Required work – Your answer must consist of every line from the data below that includes the word "github".
(Beginning of Record extracts)
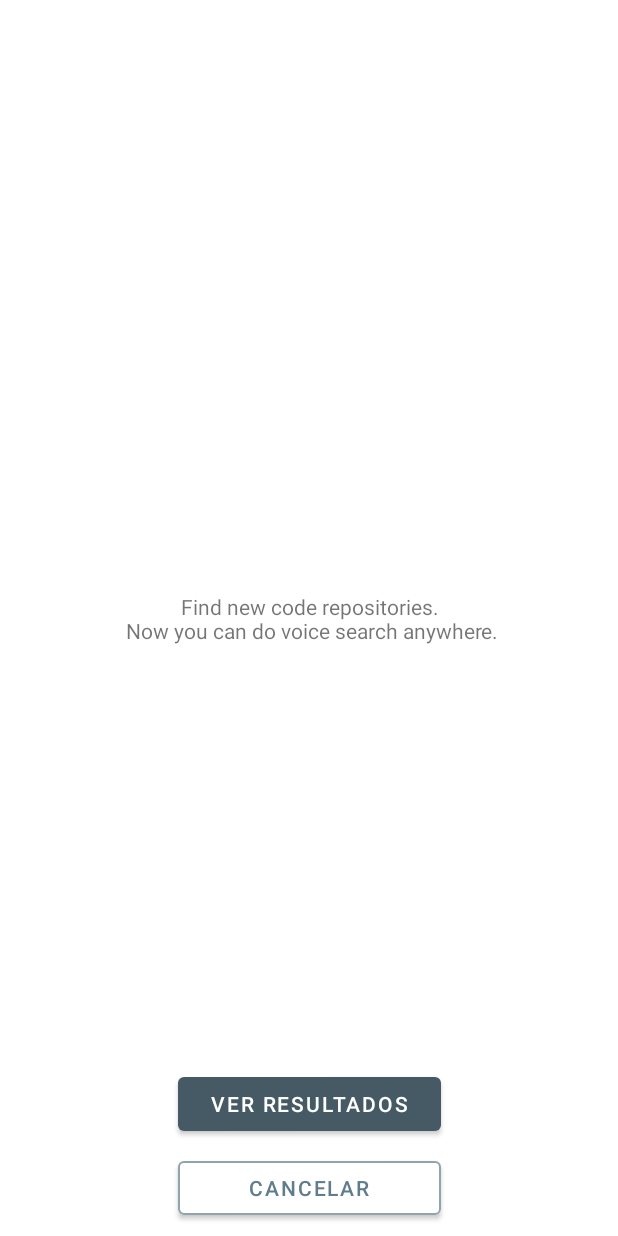
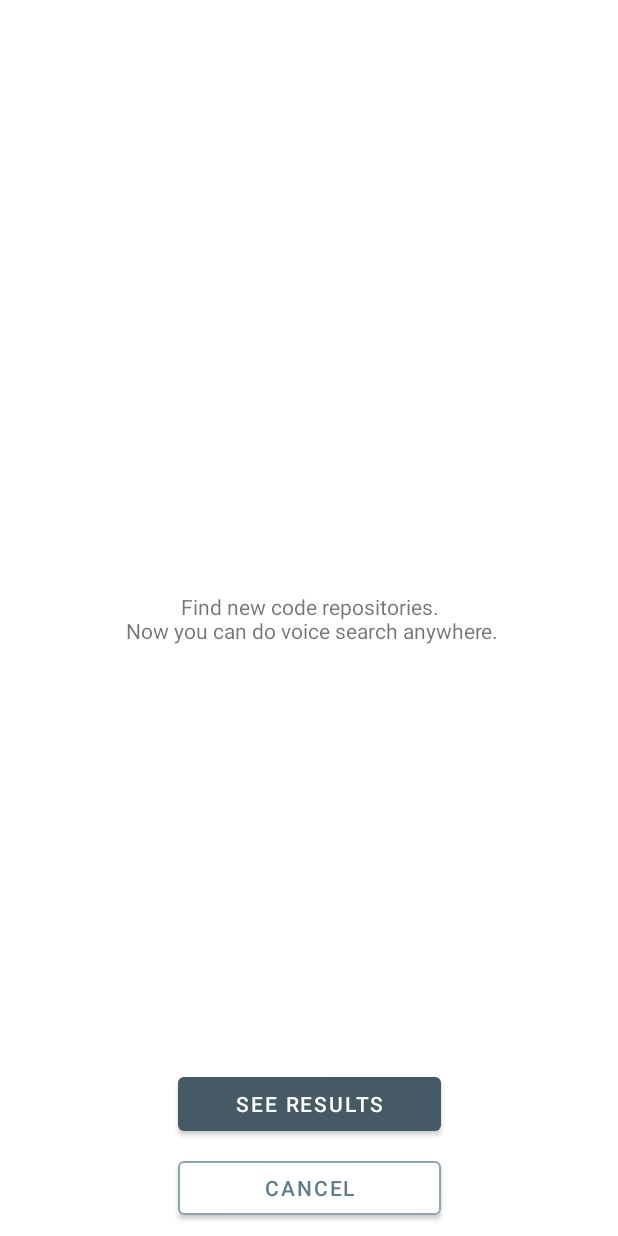
Before and after one commit to charleston10/github-android, an Android app: the layout fragment_voice_search.xml on its own in the app's theme, with its tools: preview values and no code run, on a phone screen of 412 x 824 dp. Run offline under Robolectric (Android 15) with nearby library versions, the phone set to English and light mode, and no system bars.

Commit message:
translate for english

```diff
--- a/application/app/src/main/res/layout/fragment_voice_search.xml
+++ b/application/app/src/main/res/layout/fragment_voice_search.xml
@@ -63,7 +63,7 @@ Now you can do voice search anywhere."
             android:layout_marginBottom="8dp"
             android:backgroundTint="@color/white"
             android:onClick="@{()-> handlers.onCancelResult()}"
-            android:text="Cancelar"
+            android:text="Cancel"
             android:textColor="@color/grey_500"
             android:visibility="@{showResult ? View.VISIBLE : View.GONE}"
             app:layout_constraintBottom_toBottomOf="@+id/voice"
@@ -80,7 +80,7 @@ Now you can do voice search anywhere."
             android:layout_marginEnd="8dp"
             android:layout_marginBottom="8dp"
             android:onClick="@{(view)-> handlers.onShowResult(view)}"
-            android:text="Ver resultados"
+            android:text="See results"
             android:visibility="@{showResult ? View.VISIBLE : View.GONE}"
             app:layout_constraintBottom_toTopOf="@+id/button"
             app:layout_constraintEnd_toEndOf="parent"
```
Also changed, not shown: application/app/src/main/java/br/com/charleston/github/features/search/screens/voicesearch/VoiceSearchFragment.kt (+8 -22 lines).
(End of Record extracts)
Task response –
Before and after one commit to charleston10/github-android, an Android app: the layout fragment_voice_search.xml on its own in the app's theme, with its tools: preview values and no code run, on a phone screen of 412 x 824 dp. Run offline under Robolectric (Android 15) with nearby library versions, the phone set to English and light mode, and no system bars.
Also changed, not shown: application/app/src/main/java/br/com/charleston/github/features/search/screens/voicesearch/VoiceSearchFragment.kt (+8 -22 lines).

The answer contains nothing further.